Prayer is difficult, but when God’s people pray, things happen (or don’t happen). We have a job to do. We may not connect the peace, or the lack of peace in the world to our praying, but God says there is a connection. When I read the news and am distressed by it, this is God’s signal to me to get on my knees and do my part to make a difference.

July 15, 2008

The Perfect Man

When my daughter was much younger, she thought that the person portrayed in the television show MacGyver, was the “perfect man.” Now she might say there is no such thing, but then and now I’d have to answer that there is one perfect man, only one.

When Adam ate the forbidden fruit and brought sin into the world, perfection ended. Every person since then is tainted, some more than others, but all fall short, even MacGyver. This was not God’s intention. When He created mankind and gave them dominion over the earth, He intended just that. The writer of Hebrews quotes an Old Testament passage about this: “You have made him a little lower than the angels; You have crowned him with glory and honor, and set him over the works of Your hands. You have put all things in subjection under his feet” (Hebrews 2:7-8).

This was God’s intention, but it didn’t work out like that. We do not see ourselves exercising lordship over all things, and if anything is put under our human subjection, the intent and attitude behind that rule is entirely different from what God intended. Our dominion is exploitive, power-driven, and generally without godly care and protection. We fall short.

Hebrews 2:9 goes on to say the same thing: “For in that He put all in subjection under him, He left nothing that is not put under him. But now we do not yet see all things put under him.

Then it points our eyes in a different direction to the One man that changed everything: “But we see Jesus, who was made a little lower than the angels, for the suffering of death crowned with glory and honor, that He, by the grace of God, might taste death for everyone.

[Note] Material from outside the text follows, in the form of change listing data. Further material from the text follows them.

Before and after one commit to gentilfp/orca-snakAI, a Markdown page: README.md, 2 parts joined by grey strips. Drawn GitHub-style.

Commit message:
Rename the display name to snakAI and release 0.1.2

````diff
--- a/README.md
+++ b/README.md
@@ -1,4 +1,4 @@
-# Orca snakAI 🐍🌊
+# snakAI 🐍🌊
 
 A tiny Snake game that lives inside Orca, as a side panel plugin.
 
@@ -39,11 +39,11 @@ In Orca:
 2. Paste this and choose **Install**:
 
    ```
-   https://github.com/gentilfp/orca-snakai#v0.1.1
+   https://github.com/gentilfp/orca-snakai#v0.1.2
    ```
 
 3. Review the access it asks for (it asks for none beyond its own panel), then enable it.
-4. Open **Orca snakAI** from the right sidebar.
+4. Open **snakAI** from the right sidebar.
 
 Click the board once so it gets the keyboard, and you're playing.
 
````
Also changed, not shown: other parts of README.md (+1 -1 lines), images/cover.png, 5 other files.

Jesus did what Adam and every other sinful human being could not do; He lived the way God intended human beings to live. He was sinless, the perfect man. Then He tasted death for us so that we, who all our lives live in bondage to fear of death, might have hope (see Hebrews 2:14-15) and be forgiven for our sin and falling short of His desire.

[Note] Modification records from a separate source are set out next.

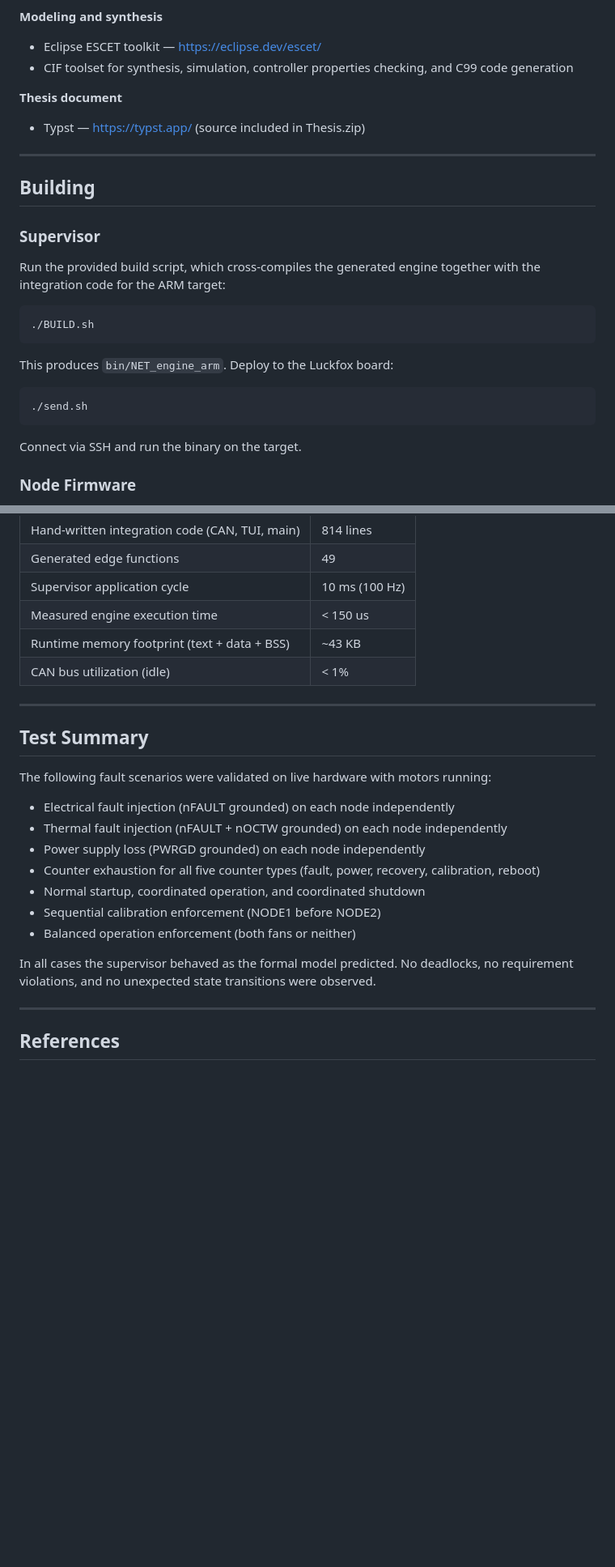
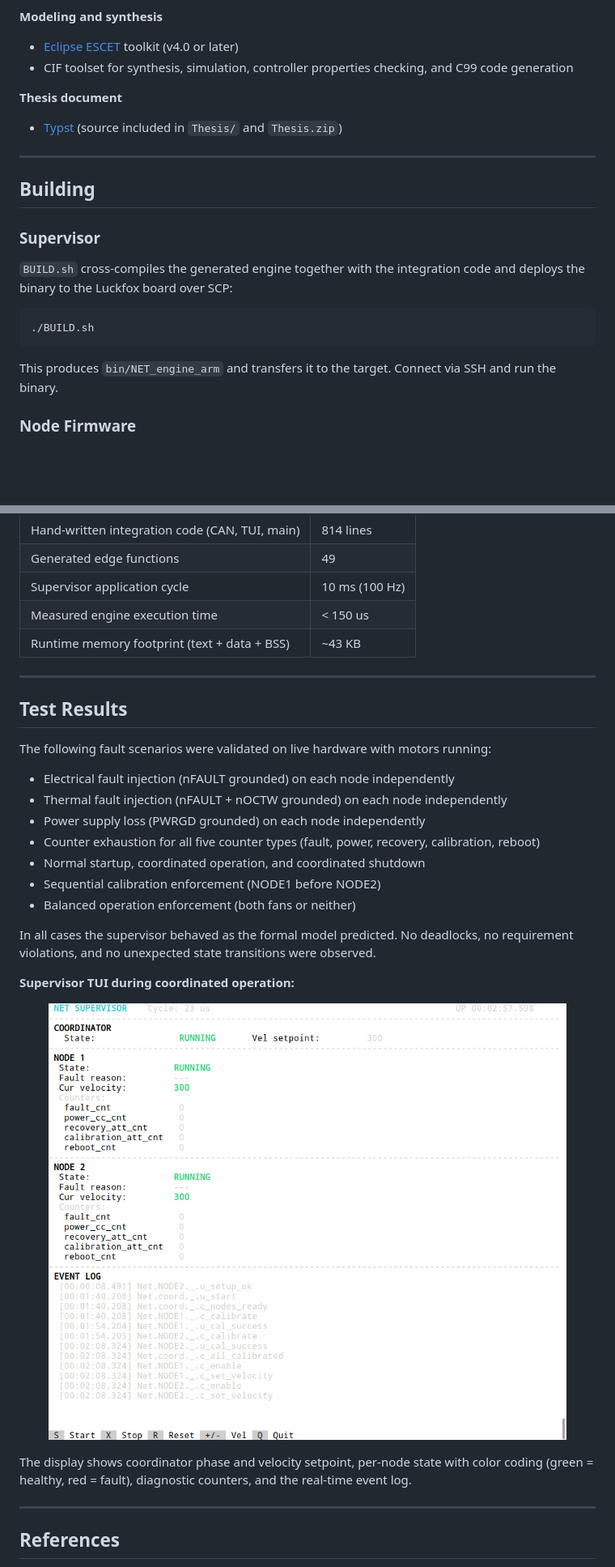
Before and after one commit to H7per10n/Thesis, a Markdown page: README.md, 2 parts joined by grey strips. Shown at 81% size. GitHub-like rendering; blank space fills up the shorter version.

````diff
--- a/README.md
+++ b/README.md
@@ -209,10 +241,10 @@ Safety-critical transitions (fault detection to motor disable) are handled local
 
 **Modeling and synthesis**
-- Eclipse ESCET toolkit — https://eclipse.dev/escet/
+- [Eclipse ESCET](https://eclipse.dev/escet/) toolkit (v4.0 or later)
 - CIF toolset for synthesis, simulation, controller properties checking, and C99 code generation
 
 **Thesis document**
-- Typst — https://typst.app/ (source included in Thesis.zip)
+- [Typst](https://typst.app/) (source included in `Thesis/` and `Thesis.zip`)
 
 ---
 
@@ -220,19 +252,13 @@ Safety-critical transitions (fault detection to motor disable) are handled local
 
 ### Supervisor
 
-Run the provided build script, which cross-compiles the generated engine together with the integration code for the ARM target:
+`BUILD.sh` cross-compiles the generated engine together with the integration code and deploys the binary to the Luckfox board over SCP:
 
 ```
 ./BUILD.sh
 ```
 
-This produces `bin/NET_engine_arm`. Deploy to the Luckfox board:
-
-```
-./send.sh
-```
-
-Connect via SSH and run the binary on the target.
+This produces `bin/NET_engine_arm` and transfers it to the target. Connect via SSH and run the binary.
 
 ### Node Firmware
 
@@ -272,11 +298,10 @@ From the ESCET IDE, run the tooldef scripts in order:
 | Supervisor application cycle | 10 ms (100 Hz) |
 | Measured engine execution time | < 150 us |
 | Runtime memory footprint (text + data + BSS) | ~43 KB |
-| CAN bus utilization (idle) | < 1% |
 
 ---
 
-## Test Summary
+## Test Results
 
 The following fault scenarios were validated on live hardware with motors running:
 
@@ -290,6 +315,14 @@ The following fault scenarios were validated on live hardware with motors runnin
 
 In all cases the supervisor behaved as the formal model predicted. No deadlocks, no requirement violations, and no unexpected state transitions were observed.
 
+**Supervisor TUI during coordinated operation:**
+
+<p align="center">
+  <img src="Thesis/img/Final_tui_system_running.png" alt="Supervisor TUI during operation" width="90%">
+</p>
+
+The display shows coordinator phase and velocity setpoint, per-node state with color coding (green = healthy, red = fault), diagnostic counters, and the real-time event log.
+
 ---
 
 ## References
````
Also changed, not shown: other parts of README.md (+94 -62 lines).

Note four important words in verse 9: “But we see Jesus.” We ruined things, BUT Jesus can undo and repair our mess. WE can see Him, not with literal eyes for the time being though. The Greek word used here is a verb that means we see Him by faith. Faith is “the substance of things hoped for, the evidence of things not seen” (Hebrews 11:1).

Jesus is just as real SEEN through the eyes of faith as any solid object is real through physical vision. Yet it must be JESUS who is seen. My brother belongs to a cult that talks about Jesus and uses His name, yet he has never seen the real Jesus. That cult teaches that Jesus is not the perfect God who became perfect man presented in Scripture, but a being who was once an angel, didn’t really die to rise from the dead in a real body, and who deceived his disciples. My brother does not see the same JESUS who is the focus of this verse.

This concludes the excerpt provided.